Animal-Related Legislation

Laws passed by legislators and voters can have tremendous far-reaching effect on animals, on either a positive or negative basis.  For that reason, ADLA has always maintained an active campaign on state legislative issues. ADLA volunteer lobbyists track bills through the Arizona Legislature and inform animal advocates about measures that affect animals, including bills that target the citizen initiative process, which is our most important tool for protecting animals.
 
ADLA volunteers have worked to build coalitions with other animal protection organizations, conservation groups, animal shelters, government agencies, and others to help ensure a comprehensive approach to legislation.  With limited resources ADLA and its partners strive to pass beneficial laws and prevent bad bills from becoming law.
 
Arizona citizens care deeply about animals and have a long track record of voting for animal protection laws.  However, many lawmakers do not share that sentiment. Sometimes it is virtually impossible to get animal protection bills through the legislature.  Fortunately Arizona has a public initiative process where citizens can take issues directly to the public. For example, after forty years of failed legislative attempts to ban cockfighting, ADLA volunteers helped place the measure on the 1998 ballot, where it passed by a landslide vote. ADLA has been involved in several other ballot measure campaigns including the following:

2010: ADLA, the Arizona Sierra Club, and the Humane Society of the US defeated a constitutional ‘right to hunt’ ballot referendum that would have given sole authority over wildlife policy to the state legislature, and could have nullified the ban on traps and poisons on public lands.
 

2008:  ADLA was a member of a coalition that defeated a ballot measure that would have killed the citizen initiative process. Voters defeated this deceptive measure by a landslide margin of 66% - 34%.  

 

2006: ADLA was a supporting organization of the citizen initiative that banned the cruel confinement of pregnant pigs and veal calves. Arizona voters passed this measure by a 62% to 38% margin.

 

2002: ADLA led the opposition to a legislative ballot referendum that would have permitted slot machines at greyhound racetracks. The measure was defeated by an 80% to 20% margin.
 

2000: ADLA led the opposition campaign to a legislative ballot referendum that would have required any wildlife-related initiative to pass by a 2/3 majority vote. Despite that we were outspent 7 to 1, voters defeated the measure.
 

1998: ADLA volunteers helped place a measure on the ballot to ban cockfighting.  Voters overwhelmingly passed the measure by a 2 to 1 margin, making Arizona the 46th state to ban this barbaric blood sport.  
 

1994: After failed legislative attempts, ADLA’s predecessor organizations worked to place a measure on the ballot to ban cruel leg-hold traps and poisons on Arizona’s public lands.    

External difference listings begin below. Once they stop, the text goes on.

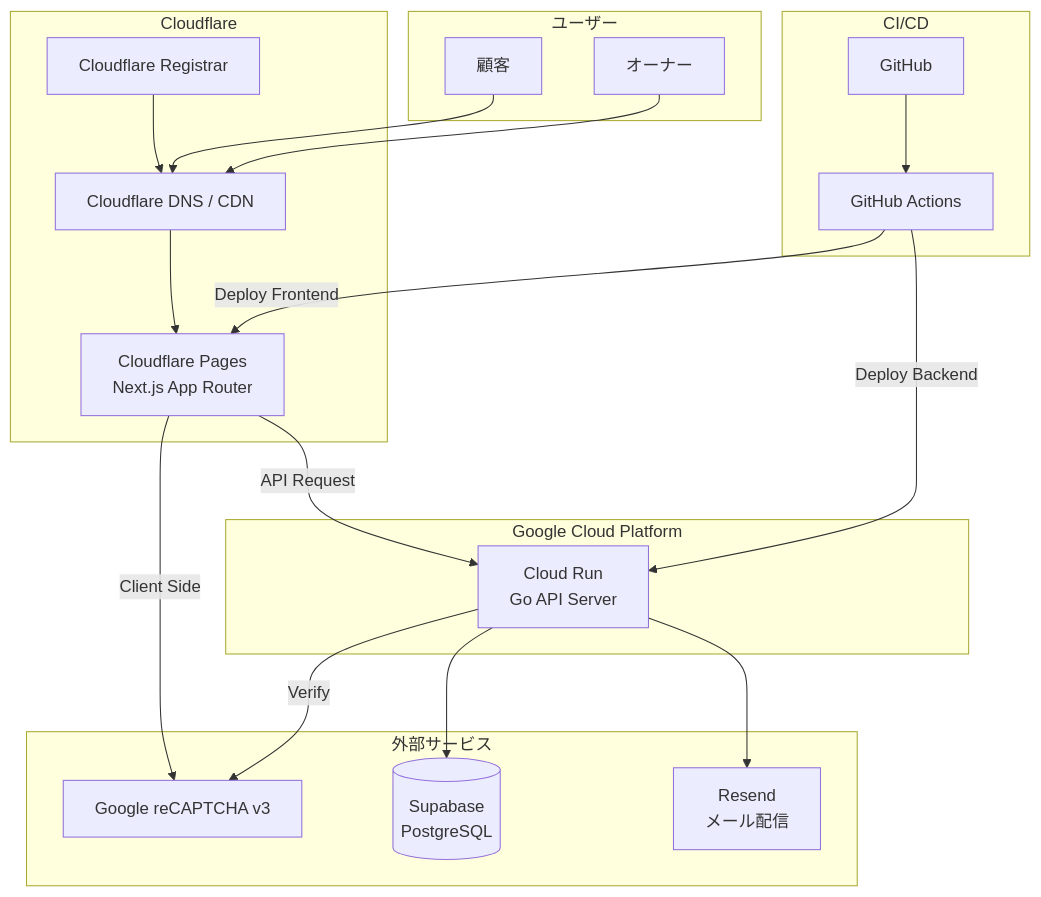
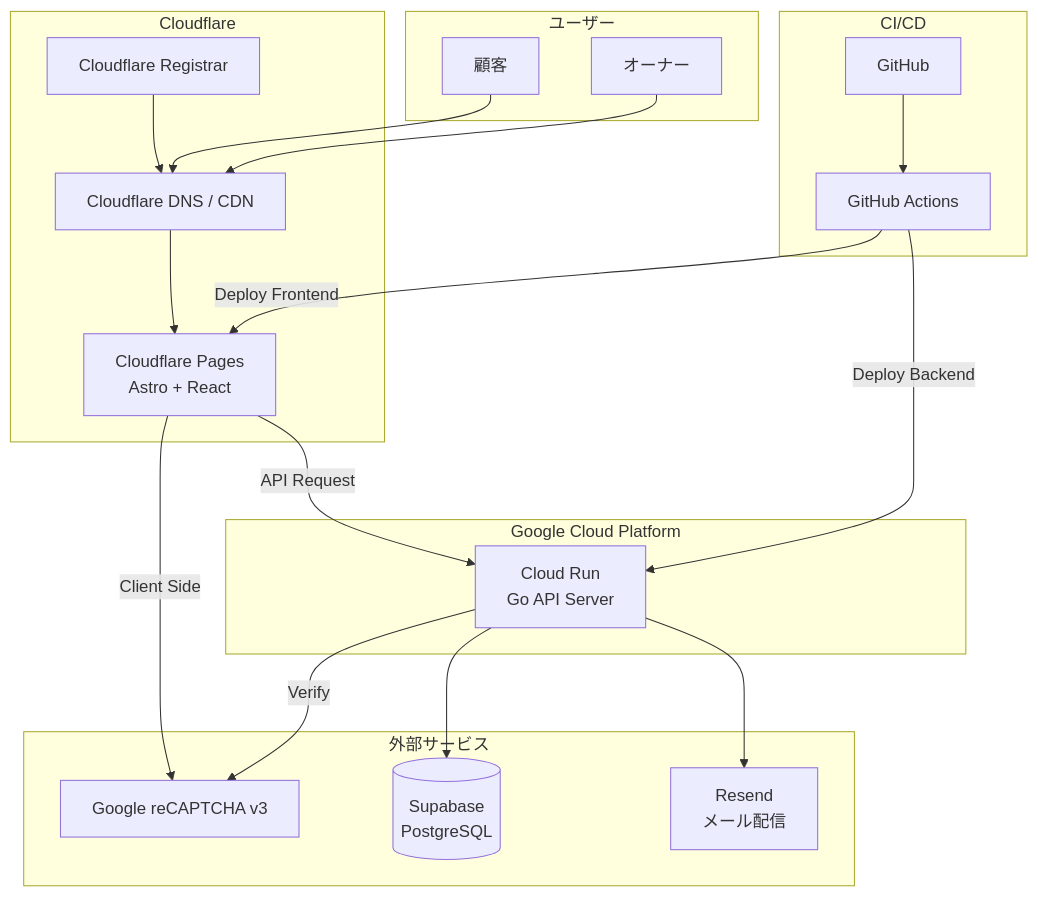
The first of 4 diagrams in docs/infrastructure.md (cergijame101007/satehits), drawn with Mermaid before and after one commit. The commit also changed other lines of this file, not shown here.

Commit message:
docs: インフラ構成をAstro + bun + Cloudflare Pagesに更新

````diff
--- a/docs/infrastructure.md
+++ b/docs/infrastructure.md
@@ -5,42 +5,42 @@
 ```mermaid
 flowchart TB
     subgraph Users[ユーザー]
         Customer[顧客]
         Owner[オーナー]
     end
 
     subgraph Cloudflare[Cloudflare]
         CFRegistrar[Cloudflare Registrar]
         CFDNS[Cloudflare DNS / CDN]
-        CFPages[Cloudflare Pages<br>Next.js App Router]
+        CFPages[Cloudflare Pages<br>Astro + React]
     end
 
     subgraph Google[Google Cloud Platform]
         CloudRun[Cloud Run<br>Go API Server]
     end
 
     subgraph External[外部サービス]
         ReCaptcha[Google reCAPTCHA v3]
         Supabase[(Supabase<br>PostgreSQL)]
         Resend[Resend<br>メール配信]
     end
 
     subgraph CI_CD[CI/CD]
         GitHub[GitHub]
         Actions[GitHub Actions]
     end
 
     CFRegistrar --> CFDNS
     Customer --> CFDNS
     Owner --> CFDNS
     CFDNS --> CFPages
     CFPages -->|API Request| CloudRun
     CloudRun --> Supabase
     CloudRun --> Resend
     CFPages -->|Client Side| ReCaptcha
     CloudRun -->|Verify| ReCaptcha
 
     GitHub --> Actions
     Actions -->|Deploy Frontend| CFPages
     Actions -->|Deploy Backend| CloudRun
 ```
````
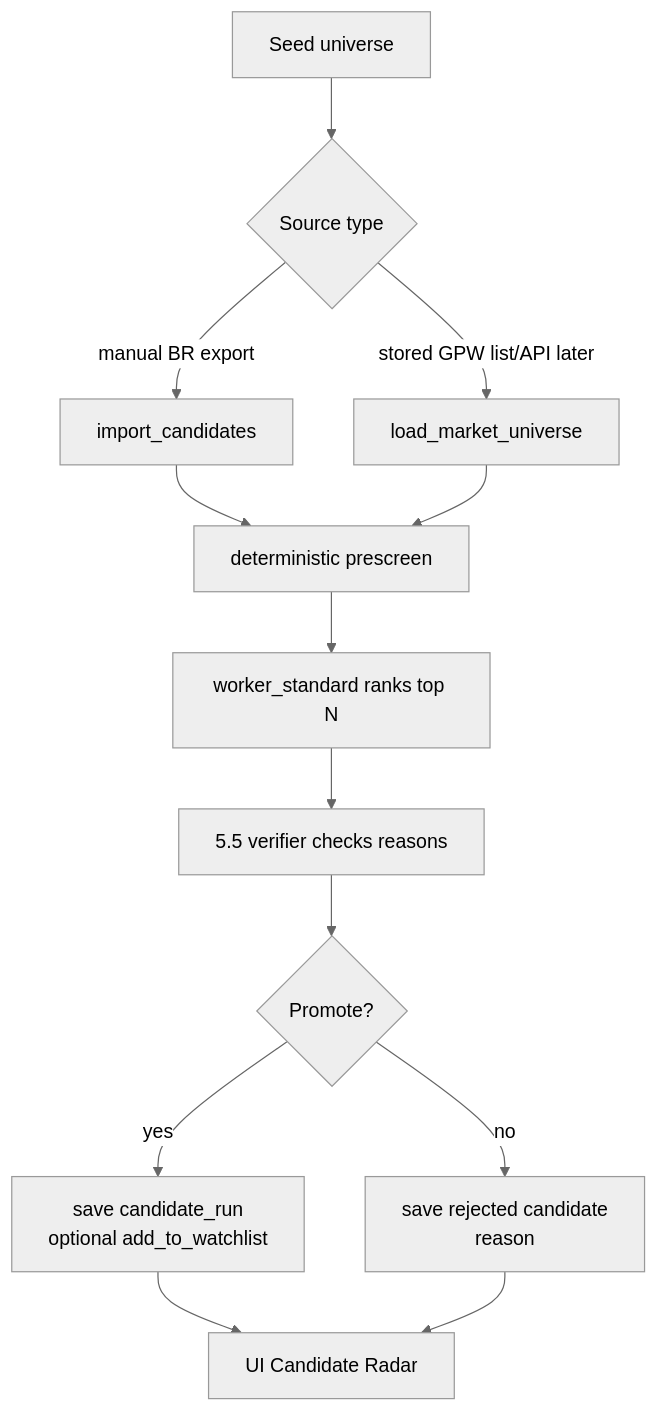
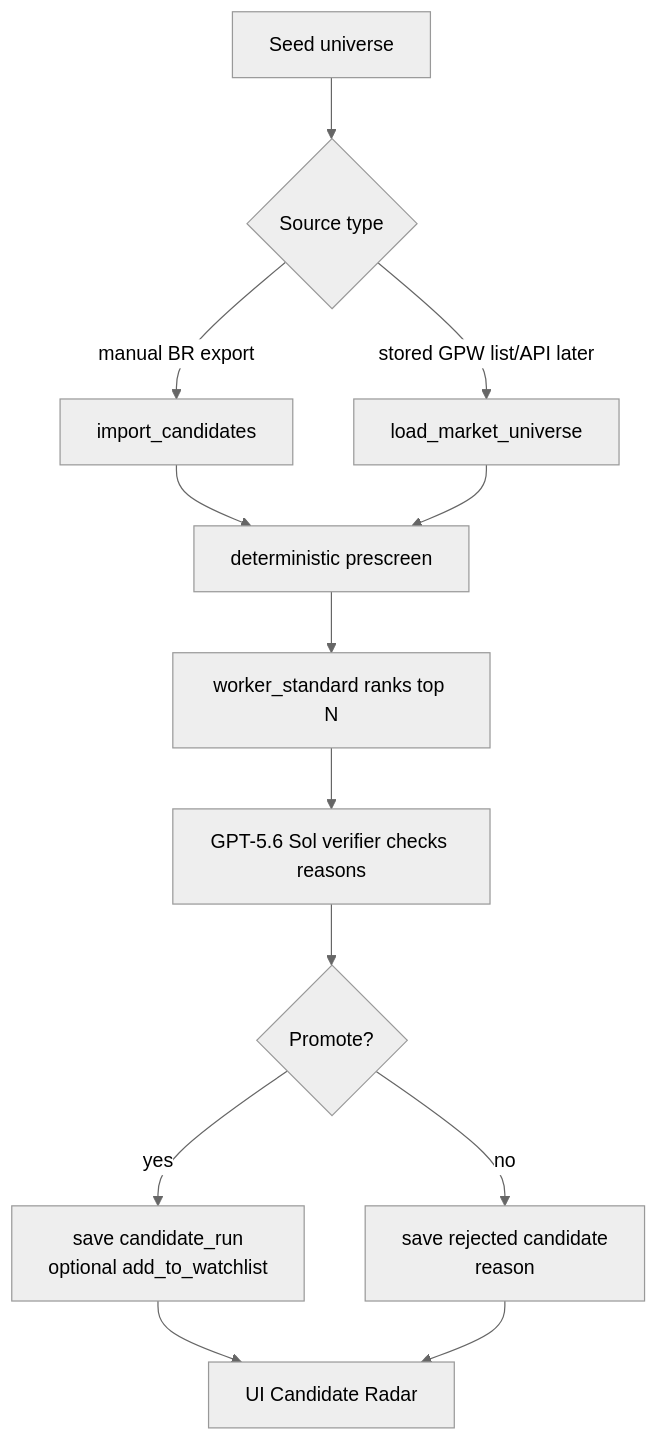
Before and after one commit to j-gulinski/stocks-analysis: the seventh of 11 diagrams in docs/plan-stage-codex-pivot.md, drawn with Mermaid (neutral theme). The commit also changed other lines of this file and 23 other files, not shown here.

Commit message:
Align ESPI watermark work with execution roadmap

````diff
--- a/docs/plan-stage-codex-pivot.md
+++ b/docs/plan-stage-codex-pivot.md
@@ -428,15 +431,15 @@
 ```mermaid
 flowchart TB
     A[Seed universe] --> B{Source type}
     B -->|manual BR export| C[import_candidates]
     B -->|stored GPW list/API later| D[load_market_universe]
     C --> E[deterministic prescreen]
     D --> E
     E --> F[worker_standard ranks top N]
-    F --> G[5.5 verifier checks reasons]
+    F --> G[GPT-5.6 Sol verifier checks reasons]
     G --> H{Promote?}
     H -->|yes| I[save candidate_run\noptional add_to_watchlist]
     H -->|no| J[save rejected candidate\nreason]
     I --> K[UI Candidate Radar]
     J --> K
 ```
````
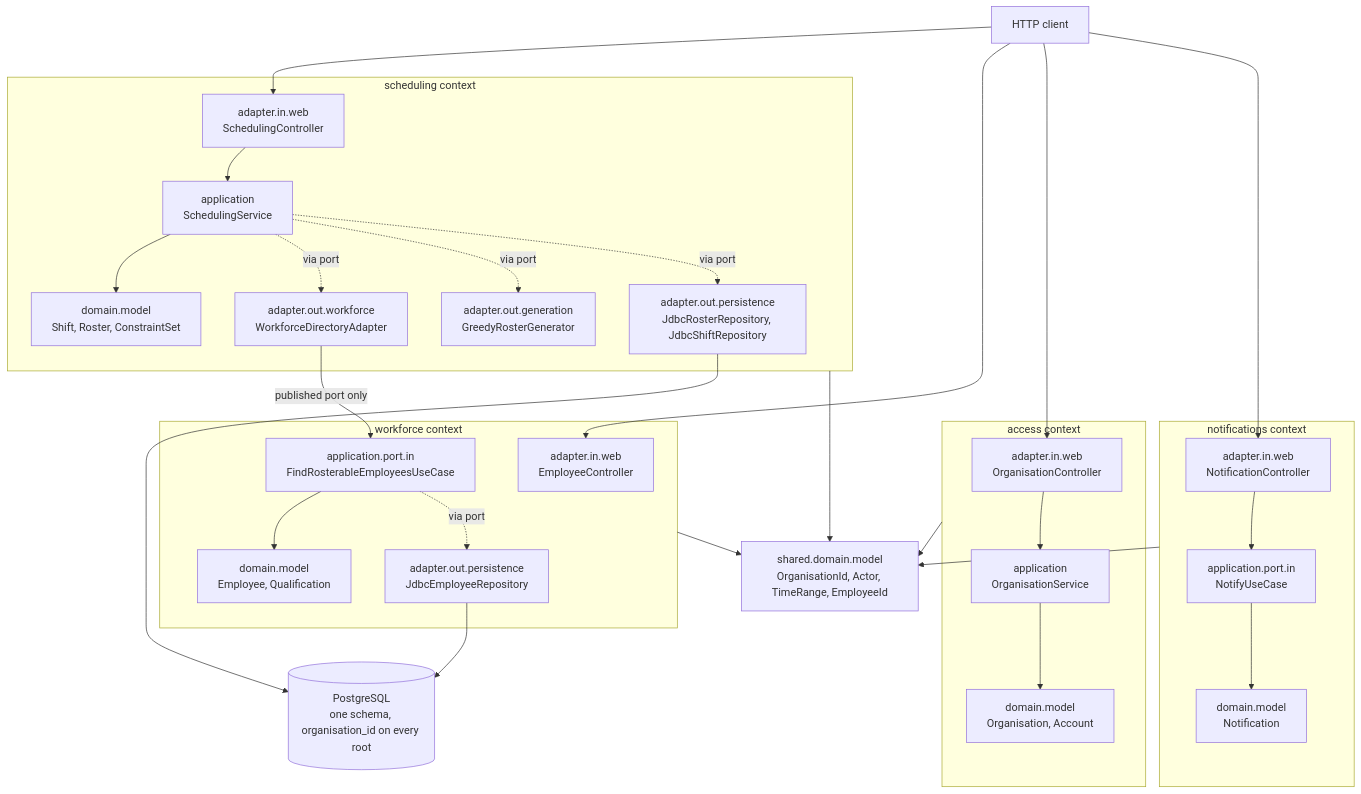
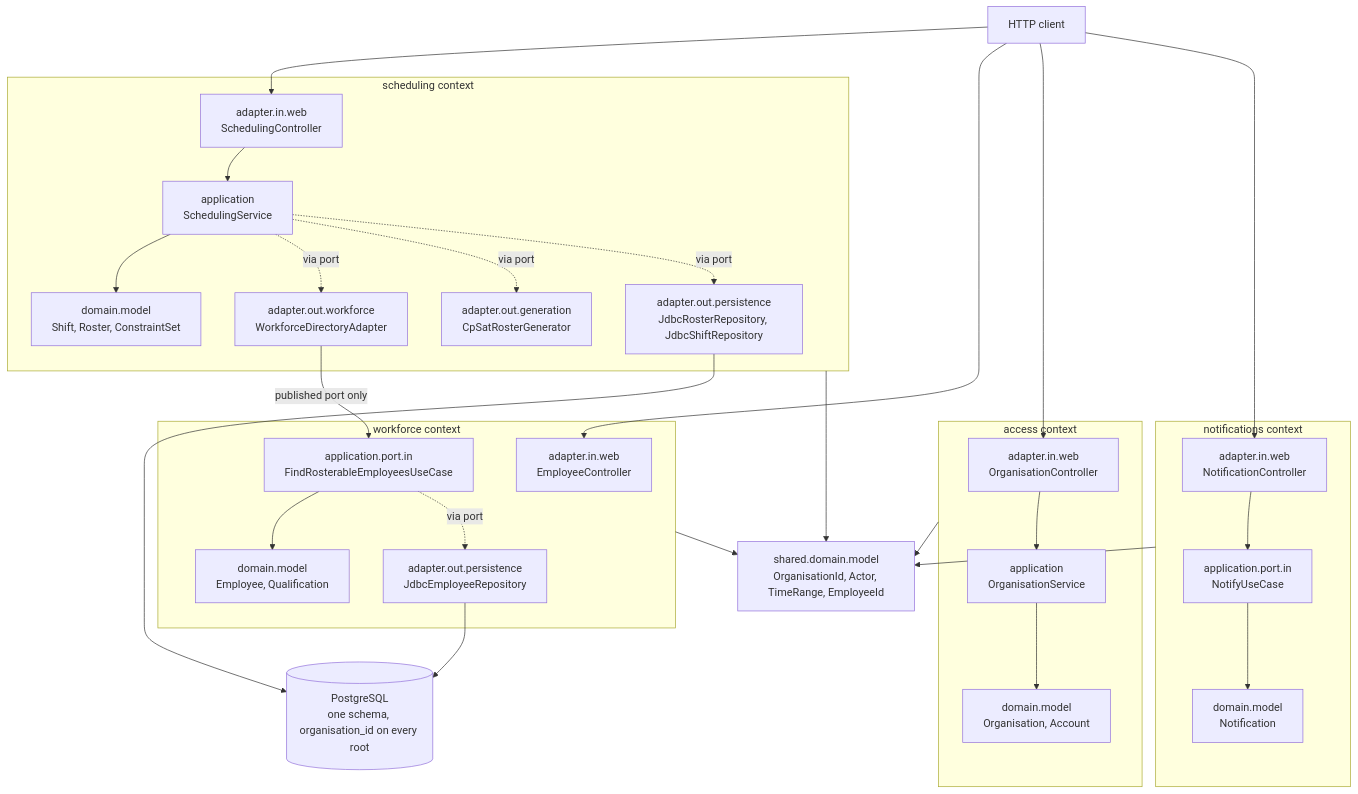
The first of 3 diagrams in docs/architecture/architecture.md (NaimElijah/HrSched), drawn with Mermaid before and after one commit. The commit also changed other lines of this file and 22 other files, not shown here.

````diff
--- a/docs/architecture/architecture.md
+++ b/docs/architecture/architecture.md
@@ -33,58 +33,58 @@
 ```mermaid
 flowchart TB
     client[HTTP client]
 
     subgraph scheduling [scheduling context]
         schedWeb["adapter.in.web<br/>SchedulingController"]
         schedApp["application<br/>SchedulingService"]
         schedDom["domain.model<br/>Shift, Roster, ConstraintSet"]
         acl["adapter.out.workforce<br/>WorkforceDirectoryAdapter"]
-        gen["adapter.out.generation<br/>GreedyRosterGenerator"]
+        gen["adapter.out.generation<br/>CpSatRosterGenerator"]
         schedStore["adapter.out.persistence<br/>JdbcRosterRepository, JdbcShiftRepository"]
     end
 
     subgraph workforce [workforce context]
         wfWeb["adapter.in.web<br/>EmployeeController"]
         wfPub["application.port.in<br/>FindRosterableEmployeesUseCase"]
         wfDom["domain.model<br/>Employee, Qualification"]
         wfStore["adapter.out.persistence<br/>JdbcEmployeeRepository"]
     end
 
     subgraph notifications [notifications context]
         ntfWeb["adapter.in.web<br/>NotificationController"]
         ntfPub["application.port.in<br/>NotifyUseCase"]
         ntfDom["domain.model<br/>Notification"]
     end
 
     subgraph access [access context]
         accWeb["adapter.in.web<br/>OrganisationController"]
         accApp["application<br/>OrganisationService"]
         accDom["domain.model<br/>Organisation, Account"]
     end
 
     kernel["shared.domain.model<br/>OrganisationId, Actor, TimeRange, EmployeeId"]
     db[("PostgreSQL<br/>one schema, organisation_id on every root")]
 
     client --> schedWeb
     client --> wfWeb
     client --> accWeb
     client --> ntfWeb
     ntfWeb --> ntfPub
     ntfPub --> ntfDom
     notifications --> kernel
     accWeb --> accApp
     accApp --> accDom
     schedWeb --> schedApp
     schedApp --> schedDom
     schedApp -.via port.-> acl
     schedApp -.via port.-> gen
     acl -->|published port only| wfPub
     wfPub --> wfDom
     scheduling --> kernel
     workforce --> kernel
     access --> kernel
     schedApp -.via port.-> schedStore
     wfPub -.via port.-> wfStore
     schedStore --> db
     wfStore --> db
 ```
````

When the legislative session ends, we continue our efforts to build relationships with lawmakers and other animal protection groups, and plan for upcoming sessions.  Following each session ADLA publishes a legislative report which includes background on bills affecting animals, and how lawmakers voted on key bills.   

For those that care about animals, one of the most important actions they can take is to vote.  ADLA partners with a number of organizations to get citizens registered to vote in upcoming elections.
   
For more information on ADLA's Legislative Program or to receive legislative alerts, please email us at legislative@adlaz.org

Tags: